Provided material START
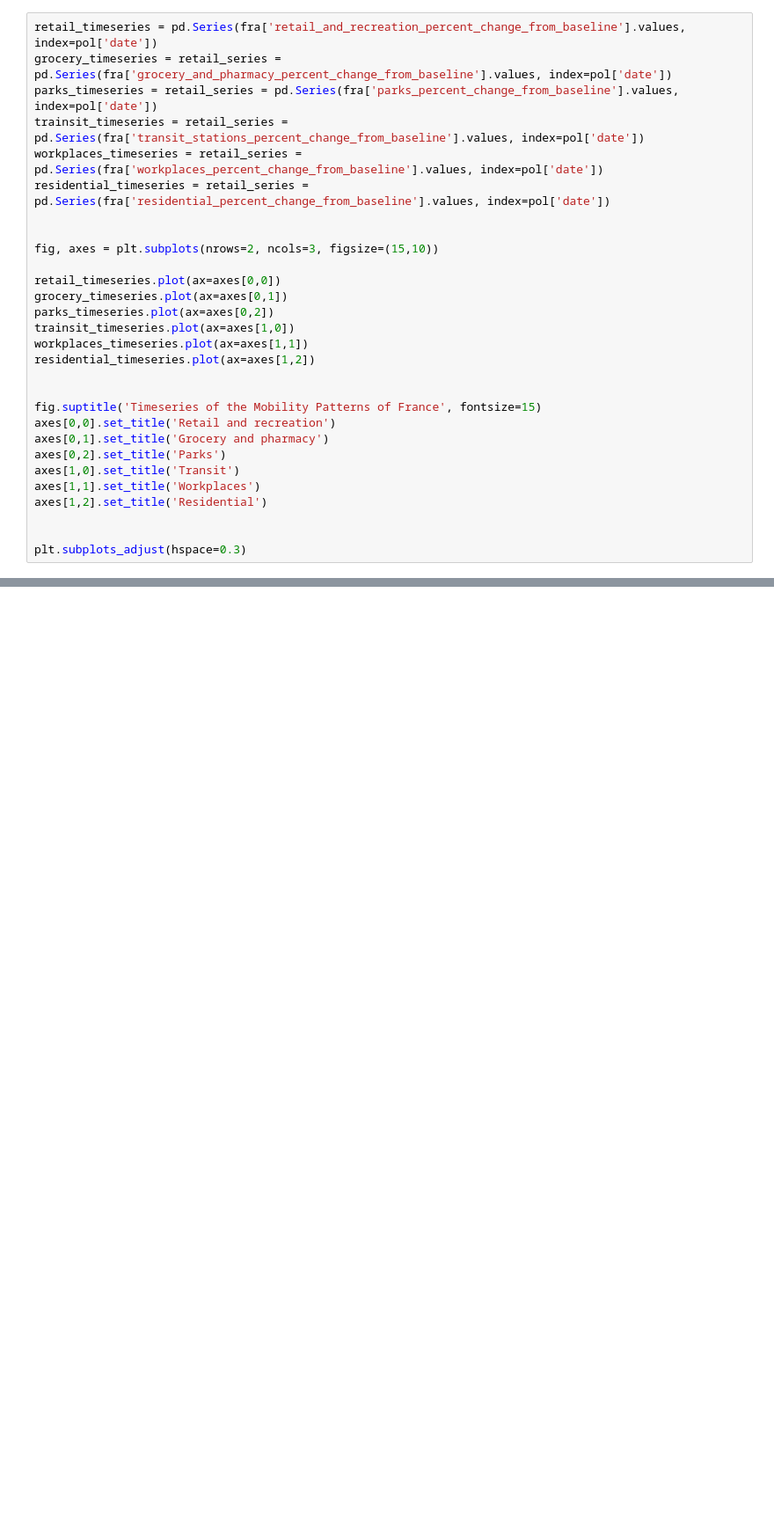
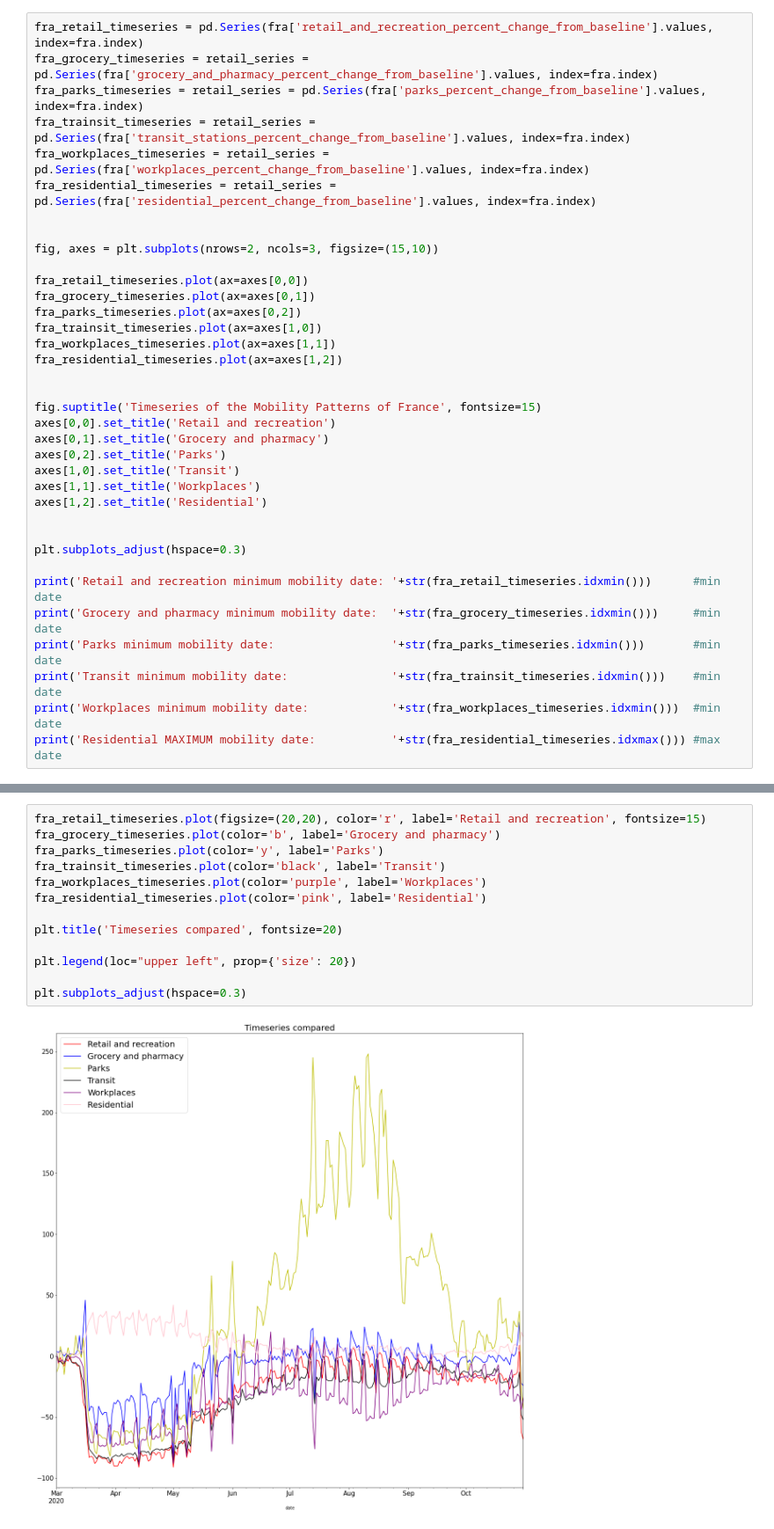
Before and after one commit to sjlacey/DataScienceProject_COVID-19_Mobility, a Jupyter notebook: COVID-19 Mobility Comparison.ipynb, the cells around one changed output, grey strips where cells are left out. Shown at 88% size. Saved outputs shown, nothing was run; the diff lists cells and outputs as text; blank space fills up the shorter version.

```diff
--- a/COVID-19 Mobility Comparison.ipynb
+++ b/COVID-19 Mobility Comparison.ipynb
@@ -63,20 +91,20 @@ plt.subplots_adjust(hspace=0.3)
 # %%
-retail_timeseries = pd.Series(fra['retail_and_recreation_percent_change_from_baseline'].values, index=pol['date'])
-grocery_timeseries = retail_series = pd.Series(fra['grocery_and_pharmacy_percent_change_from_baseline'].values, index=pol['date'])
-parks_timeseries = retail_series = pd.Series(fra['parks_percent_change_from_baseline'].values, index=pol['date'])
-trainsit_timeseries = retail_series = pd.Series(fra['transit_stations_percent_change_from_baseline'].values, index=pol['date'])
-workplaces_timeseries = retail_series = pd.Series(fra['workplaces_percent_change_from_baseline'].values, index=pol['date'])
-residential_timeseries = retail_series = pd.Series(fra['residential_percent_change_from_baseline'].values, index=pol['date'])
+fra_retail_timeseries = pd.Series(fra['retail_and_recreation_percent_change_from_baseline'].values, index=fra.index)
+fra_grocery_timeseries = retail_series = pd.Series(fra['grocery_and_pharmacy_percent_change_from_baseline'].values, index=fra.index)
+fra_parks_timeseries = retail_series = pd.Series(fra['parks_percent_change_from_baseline'].values, index=fra.index)
+fra_trainsit_timeseries = retail_series = pd.Series(fra['transit_stations_percent_change_from_baseline'].values, index=fra.index)
+fra_workplaces_timeseries = retail_series = pd.Series(fra['workplaces_percent_change_from_baseline'].values, index=fra.index)
+fra_residential_timeseries = retail_series = pd.Series(fra['residential_percent_change_from_baseline'].values, index=fra.index)
 
 
 fig, axes = plt.subplots(nrows=2, ncols=3, figsize=(15,10))
 
-retail_timeseries.plot(ax=axes[0,0])
-grocery_timeseries.plot(ax=axes[0,1])
-parks_timeseries.plot(ax=axes[0,2])
-trainsit_timeseries.plot(ax=axes[1,0])
-workplaces_timeseries.plot(ax=axes[1,1])
-residential_timeseries.plot(ax=axes[1,2])
+fra_retail_timeseries.plot(ax=axes[0,0])
+fra_grocery_timeseries.plot(ax=axes[0,1])
+fra_parks_timeseries.plot(ax=axes[0,2])
+fra_trainsit_timeseries.plot(ax=axes[1,0])
+fra_workplaces_timeseries.plot(ax=axes[1,1])
+fra_residential_timeseries.plot(ax=axes[1,2])
 
 
 fig.suptitle('Timeseries of the Mobility Patterns of France', fontsize=15)
@@ -89,4 +117,11 @@ axes[1,2].set_title('Residential')
 
 
 plt.subplots_adjust(hspace=0.3)
+
+print('Retail and recreation minimum mobility date: '+str(fra_retail_timeseries.idxmin()))      #min date
+print('Grocery and pharmacy minimum mobility date:  '+str(fra_grocery_timeseries.idxmin()))     #min date
+print('Parks minimum mobility date:                 '+str(fra_parks_timeseries.idxmin()))       #min date
+print('Transit minimum mobility date:               '+str(fra_trainsit_timeseries.idxmin()))    #min date
+print('Workplaces minimum mobility date:            '+str(fra_workplaces_timeseries.idxmin()))  #min date
+print('Residential MAXIMUM mobility date:           '+str(fra_residential_timeseries.idxmax())) #max date
 # %% [output]
@@ -94 +147,16 @@ plt.subplots_adjust(hspace=0.3)
+# %%
+fra_retail_timeseries.plot(figsize=(20,20), color='r', label='Retail and recreation', fontsize=15)
+fra_grocery_timeseries.plot(color='b', label='Grocery and pharmacy')
+fra_parks_timeseries.plot(color='y', label='Parks')
+fra_trainsit_timeseries.plot(color='black', label='Transit')
+fra_workplaces_timeseries.plot(color='purple', label='Workplaces')
+fra_residential_timeseries.plot(color='pink', label='Residential')
+
+plt.title('Timeseries compared', fontsize=20)
+
+plt.legend(loc="upper left", prop={'size': 20})
+
+plt.subplots_adjust(hspace=0.3)
+# %% [output]
+[figure, added]
 # %%
```
Also changed, not shown: parts of 13 cells of this notebook.
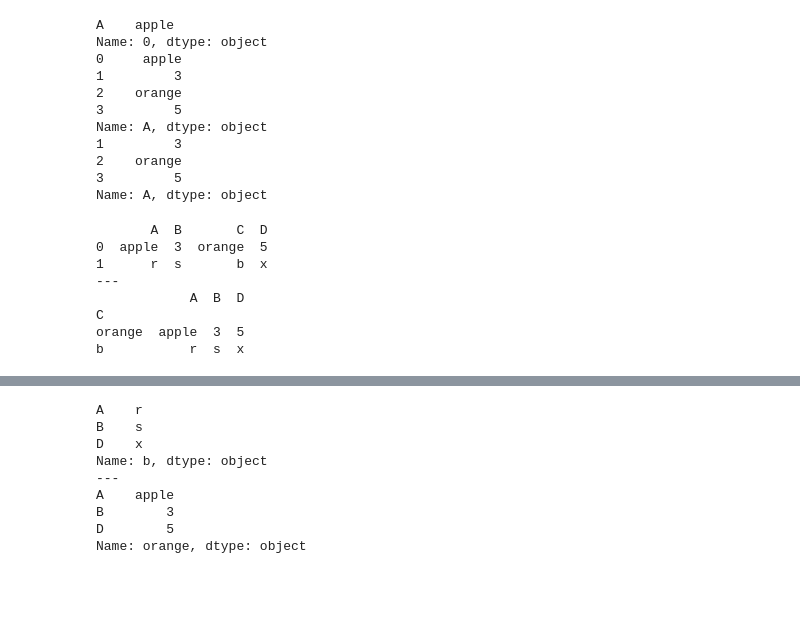
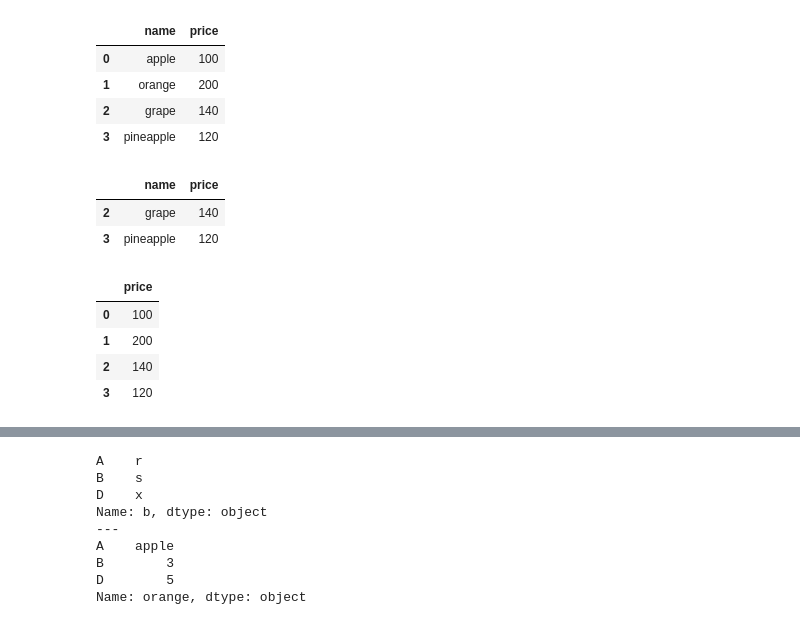
Before and after one commit to hyota0914/learnpython, a Jupyter notebook: jupyter/python/pandas.ipynb, the cells around one changed output, grey strips where cells are left out. Drawn from its saved outputs; the diff is of its cells as text; code cells hidden in the pictures; blank space fills up the shorter version.

```diff
--- a/jupyter/python/pandas.ipynb
+++ b/jupyter/python/pandas.ipynb
@@ -97,41 +84,25 @@ orange
-# %%
-# Fetching data from DataFrame with ":"
-
-df = pd.DataFrame(data=["apple",3,"orange",5], columns=['A'], index=range(4))
-# Use `iloc[]` to select row `0`
-print(df.iloc[0])
-
-# Use `loc[]` to select column `'A'`
-print(df.loc[:, 'A'])
-
-# Use `loc[]` to select column `'A'`
-print(df.loc[1:, 'A'])
-# %% [output]
-A    apple
-Name: 0, dtype: object
-0     apple
-1         3
-2    orange
-3         5
-Name: A, dtype: object
-1         3
-2    orange
-3         5
-Name: A, dtype: object
-# %%
-# set_index
-
-df = pd.DataFrame(data=np.array([["apple",3,"orange",5], ['r', 's', 'b', 'x']]), columns=['A', 'B', 'C', 'D'], index=range(2))
-print(df)
-print("---")
-df = df.set_index('C')
-print(df)
-# %% [output]
-       A  B       C  D
-0  apple  3  orange  5
-1      r  s       b  x
----
-            A  B  D
-C
-orange  apple  3  5
-b           r  s  x
+# %%
+# Fetching data from DataFrame with ":"
+
+df = pd.DataFrame(data={"name":["apple","orange","grape","pineapple"], "price":[100,200,140,120]})
+display(df)
+
+# `loc[]`を使って特定の列のデータを取得する
+display(df.loc[2:, ])
+
+# `loc[]`を使って特定の行・列のデータを取得する
+display(df.loc[:,'price'].to_frame())
+# %% [output]
+|  | name | price |
+| 0 | apple | 100 |
+| 1 | orange | 200 |
+| 2 | grape | 140 |
+| 3 | pineapple | 120 |
+|  | name | price |
+| 2 | grape | 140 |
+| 3 | pineapple | 120 |
+|  | price |
+| 0 | 100 |
+| 1 | 200 |
+| 2 | 140 |
+| 3 | 120 |
```
Also changed, not shown: parts of 18 cells of this notebook, 2 other files.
Provided material END
→ Task
Search the data for the string "python" and copy each line where it appears.

→ Task output
Before and after one commit to hyota0914/learnpython, a Jupyter notebook: jupyter/python/pandas.ipynb, the cells around one changed output, grey strips where cells are left out. Drawn from its saved outputs; the diff is of its cells as text; code cells hidden in the pictures; blank space fills up the shorter version.
--- a/jupyter/python/pandas.ipynb
+++ b/jupyter/python/pandas.ipynb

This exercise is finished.